What you are asked to do: From the listing, collect all lines containing the word "Humanism".
▼
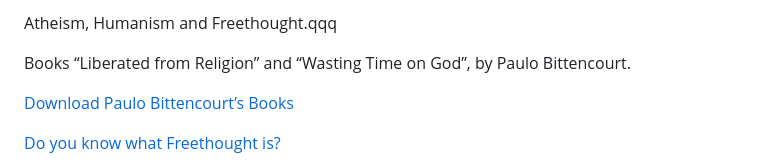
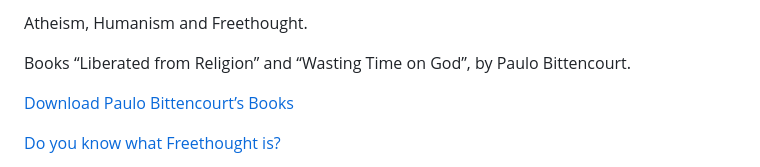
Before and after one commit to atheism-bittencourt/atheism-bittencourt.github.io, a Markdown page: README.md, the part around the change. Drawn GitHub-style.

```diff
--- a/README.md
+++ b/README.md
@@ -1,4 +1,4 @@
-Atheism, Humanism and Freethought.qqq
+Atheism, Humanism and Freethought.
 
 Books “Liberated from Religion” and “Wasting Time on God”, by Paulo Bittencourt.
 
```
▲
Answer:
-Atheism, Humanism and Freethought.qqq
+Atheism, Humanism and Freethought.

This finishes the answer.